Don’t for a second think that at Medology, we’re anti-Oxbridge, because we’re not! It’s just that our pet peeve is when applicants apply to institutions like these without intention, which is a trap that a few of our team fell into during the time they applied too. We just believe everyone should make an informed decision as to whether they want to apply or not.

From our experiences helping people get in, and fellow medical students, we think the main reason you should consider Oxbridge is…

  • If you really love science, and we mean LOVE it a lot to the extent that you’re fascinated by how things happen on e.g. a molecular level, and regularly try to go beyond your A Level Biology syllabus in school because you’re just that interested in it, then consider Oxbridge.

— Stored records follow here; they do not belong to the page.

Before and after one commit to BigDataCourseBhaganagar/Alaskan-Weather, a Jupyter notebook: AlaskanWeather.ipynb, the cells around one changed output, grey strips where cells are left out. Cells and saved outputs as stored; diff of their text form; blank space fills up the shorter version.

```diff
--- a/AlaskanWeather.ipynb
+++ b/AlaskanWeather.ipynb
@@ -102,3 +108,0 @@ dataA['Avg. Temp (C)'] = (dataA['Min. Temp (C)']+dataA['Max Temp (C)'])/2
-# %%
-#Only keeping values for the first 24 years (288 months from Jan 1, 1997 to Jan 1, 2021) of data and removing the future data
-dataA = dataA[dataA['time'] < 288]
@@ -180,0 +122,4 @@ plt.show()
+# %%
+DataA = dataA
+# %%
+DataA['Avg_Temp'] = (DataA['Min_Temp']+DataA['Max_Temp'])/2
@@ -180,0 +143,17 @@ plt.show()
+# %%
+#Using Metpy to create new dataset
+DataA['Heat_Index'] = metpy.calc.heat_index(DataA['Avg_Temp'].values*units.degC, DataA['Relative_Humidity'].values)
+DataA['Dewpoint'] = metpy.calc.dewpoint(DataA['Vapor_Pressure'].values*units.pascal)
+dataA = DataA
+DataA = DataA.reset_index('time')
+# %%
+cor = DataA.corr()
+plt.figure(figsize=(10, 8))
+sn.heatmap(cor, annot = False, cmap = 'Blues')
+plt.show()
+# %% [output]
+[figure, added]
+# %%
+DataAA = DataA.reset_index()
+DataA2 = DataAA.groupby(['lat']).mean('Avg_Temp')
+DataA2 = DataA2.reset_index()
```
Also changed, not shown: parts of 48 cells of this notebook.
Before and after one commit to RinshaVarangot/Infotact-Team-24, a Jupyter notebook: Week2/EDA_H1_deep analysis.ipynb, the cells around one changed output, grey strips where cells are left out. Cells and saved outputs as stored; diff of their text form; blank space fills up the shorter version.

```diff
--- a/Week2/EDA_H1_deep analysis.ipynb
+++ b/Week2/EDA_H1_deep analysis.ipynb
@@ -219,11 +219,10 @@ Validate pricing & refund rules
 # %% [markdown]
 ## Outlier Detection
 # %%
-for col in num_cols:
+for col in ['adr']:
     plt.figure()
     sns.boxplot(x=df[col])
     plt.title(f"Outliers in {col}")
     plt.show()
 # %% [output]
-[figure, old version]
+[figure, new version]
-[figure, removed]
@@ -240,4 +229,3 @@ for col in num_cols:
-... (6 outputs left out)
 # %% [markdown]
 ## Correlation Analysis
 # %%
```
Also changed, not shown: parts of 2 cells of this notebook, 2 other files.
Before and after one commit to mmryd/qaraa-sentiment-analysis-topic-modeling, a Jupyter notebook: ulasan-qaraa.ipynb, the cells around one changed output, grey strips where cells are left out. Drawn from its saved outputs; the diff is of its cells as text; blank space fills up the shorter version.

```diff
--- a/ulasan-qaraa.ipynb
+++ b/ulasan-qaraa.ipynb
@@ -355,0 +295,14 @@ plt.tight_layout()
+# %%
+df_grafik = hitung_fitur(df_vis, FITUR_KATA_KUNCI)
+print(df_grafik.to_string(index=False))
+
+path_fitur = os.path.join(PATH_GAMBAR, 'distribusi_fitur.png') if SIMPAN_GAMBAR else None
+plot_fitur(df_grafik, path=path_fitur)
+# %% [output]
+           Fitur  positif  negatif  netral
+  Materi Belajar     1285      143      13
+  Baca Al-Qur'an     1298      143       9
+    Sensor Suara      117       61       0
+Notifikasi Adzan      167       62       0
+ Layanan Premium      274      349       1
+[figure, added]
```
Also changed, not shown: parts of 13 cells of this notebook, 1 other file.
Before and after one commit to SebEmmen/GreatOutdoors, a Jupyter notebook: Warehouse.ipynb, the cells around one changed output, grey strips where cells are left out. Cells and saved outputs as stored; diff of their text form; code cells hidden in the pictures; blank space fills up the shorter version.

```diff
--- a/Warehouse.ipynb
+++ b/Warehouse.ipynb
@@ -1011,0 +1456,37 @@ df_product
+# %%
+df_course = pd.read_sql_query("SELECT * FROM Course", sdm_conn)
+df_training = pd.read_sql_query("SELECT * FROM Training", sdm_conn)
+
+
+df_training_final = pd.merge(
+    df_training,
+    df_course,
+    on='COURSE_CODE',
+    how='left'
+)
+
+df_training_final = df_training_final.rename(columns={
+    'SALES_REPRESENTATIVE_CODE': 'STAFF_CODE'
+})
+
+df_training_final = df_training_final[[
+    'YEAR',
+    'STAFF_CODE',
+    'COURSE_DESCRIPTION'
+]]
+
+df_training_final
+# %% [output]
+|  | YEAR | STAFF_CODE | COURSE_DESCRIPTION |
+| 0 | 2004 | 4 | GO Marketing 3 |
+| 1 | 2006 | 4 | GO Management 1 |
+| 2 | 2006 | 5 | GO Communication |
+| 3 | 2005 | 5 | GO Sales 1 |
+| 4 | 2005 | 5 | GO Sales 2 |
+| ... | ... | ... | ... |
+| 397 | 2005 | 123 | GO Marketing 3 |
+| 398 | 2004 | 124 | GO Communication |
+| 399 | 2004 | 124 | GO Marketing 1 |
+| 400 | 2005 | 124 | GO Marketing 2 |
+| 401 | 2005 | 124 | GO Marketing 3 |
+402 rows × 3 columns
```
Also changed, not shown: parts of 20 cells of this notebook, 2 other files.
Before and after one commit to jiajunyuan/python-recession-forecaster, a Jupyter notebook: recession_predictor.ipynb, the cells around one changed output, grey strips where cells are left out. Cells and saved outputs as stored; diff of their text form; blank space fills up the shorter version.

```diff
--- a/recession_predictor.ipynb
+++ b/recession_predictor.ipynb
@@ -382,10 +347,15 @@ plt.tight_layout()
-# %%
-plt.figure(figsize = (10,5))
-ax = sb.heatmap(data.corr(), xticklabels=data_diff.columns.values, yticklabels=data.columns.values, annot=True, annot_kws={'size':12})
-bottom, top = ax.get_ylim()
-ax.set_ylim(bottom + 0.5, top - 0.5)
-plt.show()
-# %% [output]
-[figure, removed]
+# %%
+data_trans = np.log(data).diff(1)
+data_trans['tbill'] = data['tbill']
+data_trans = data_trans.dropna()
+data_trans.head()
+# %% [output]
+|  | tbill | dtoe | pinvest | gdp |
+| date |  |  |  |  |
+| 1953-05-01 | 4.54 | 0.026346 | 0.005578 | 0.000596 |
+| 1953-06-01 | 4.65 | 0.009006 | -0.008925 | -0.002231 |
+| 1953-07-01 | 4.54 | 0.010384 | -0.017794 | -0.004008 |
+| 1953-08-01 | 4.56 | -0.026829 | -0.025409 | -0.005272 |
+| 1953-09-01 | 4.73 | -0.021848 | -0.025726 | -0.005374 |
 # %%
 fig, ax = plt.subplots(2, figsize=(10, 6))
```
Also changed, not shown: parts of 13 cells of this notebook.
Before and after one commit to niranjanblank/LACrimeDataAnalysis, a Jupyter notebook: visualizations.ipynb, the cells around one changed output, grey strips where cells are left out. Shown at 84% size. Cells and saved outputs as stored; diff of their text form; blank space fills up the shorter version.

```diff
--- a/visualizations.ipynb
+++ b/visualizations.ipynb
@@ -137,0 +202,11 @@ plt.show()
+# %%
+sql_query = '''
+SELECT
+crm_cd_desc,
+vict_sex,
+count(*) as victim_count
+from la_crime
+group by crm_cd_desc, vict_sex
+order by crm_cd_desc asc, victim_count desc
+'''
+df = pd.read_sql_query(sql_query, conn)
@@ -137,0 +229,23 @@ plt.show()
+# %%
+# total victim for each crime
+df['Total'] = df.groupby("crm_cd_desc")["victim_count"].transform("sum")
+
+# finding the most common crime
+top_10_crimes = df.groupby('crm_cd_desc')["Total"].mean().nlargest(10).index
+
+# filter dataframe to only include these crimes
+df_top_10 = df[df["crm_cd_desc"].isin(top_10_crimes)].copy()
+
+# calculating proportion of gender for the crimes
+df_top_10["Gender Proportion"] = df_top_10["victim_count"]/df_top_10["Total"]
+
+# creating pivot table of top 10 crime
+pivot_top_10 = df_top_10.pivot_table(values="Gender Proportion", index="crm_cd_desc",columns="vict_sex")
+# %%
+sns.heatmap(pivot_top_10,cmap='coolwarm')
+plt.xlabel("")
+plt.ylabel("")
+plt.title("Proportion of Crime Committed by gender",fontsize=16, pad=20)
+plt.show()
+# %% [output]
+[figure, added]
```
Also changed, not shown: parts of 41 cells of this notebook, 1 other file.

At Oxbridge, students definitely learn a lot more of the basic science underpinning Medicine, which may or may not be the most relevant to clinical practice, but would set you up well for a career in research or academia, if that’s what appeals to you. But having said that, it doesn’t mean you have to go down those lines. Plenty of Oxbridge graduates become GPs for example!

If you like science, but not to the level where e.g. learning about it is like a hobby, and what really draws you to Medicine is the whole patient/interpersonal side of it, then think twice. And if academics aren’t your strength, but you’re still okay at them, then think thrice!

Bear in mind that the workload of Oxbridge medical students is generally much, much higher than a student elsewhere, so satisfying your scientific curiosity will come at a cost. You will need a solid work ethic, and a drive to rise to the challenge to be able to cope.

Think to yourself as well, and be totally totally honest – if Oxbridge wasn’t ‘Oxbridge’, and didn’t have any of the reputation and world standing that it currently has, would you still apply?

How do I get in? 🤩

We won’t beat around the bush – it’s difficult. We know many, many, incredibly smart applicants who’ve tried their luck and been rejected, and our team is full of plenty of rejects too. But amongst those who we’ve helped get in, here were the ingredients to their success…

  • Excellent GCSEs – we’re talking 10A* (9-8) and above
  • An excellent BMAT score
  • Brilliant science students – the types of people who really engage in class, think outside the box, and just have a natural thirst for knowledge and understanding.
  • An incredible, disciplined work ethic and stamina for academia

If you don’t have any of these qualities, it doesn’t mean you won’t get in! It will just make the process harder. But ultimately, if you genuinely believe that it’s best for you, and have that drive to make it at all costs, you WILL get in if it’s meant for you. But we do have one piece of advice…

Closing words… 🙏

At the end of the day, your goal should be to study Medicine, not Medicine AT a specific institution. We’re being totally real here – doing so is likely to set you up for disappointment, because most people don’t end up at their first choice university! And that’s fine – NO ONE WE HAVE EVER KNOWN has regretted where they have ended up. It is cliche, but verily, everything happens for a reason, and if you don’t believe us, we’ll ask you again in 3-4 years :)

Ultimately you may still be wondering whether you should apply… well, we can’t answer tha for you. You’re gonna need to think long and hard, educate yourself before making that commitment. But if you do apply, then give it your all!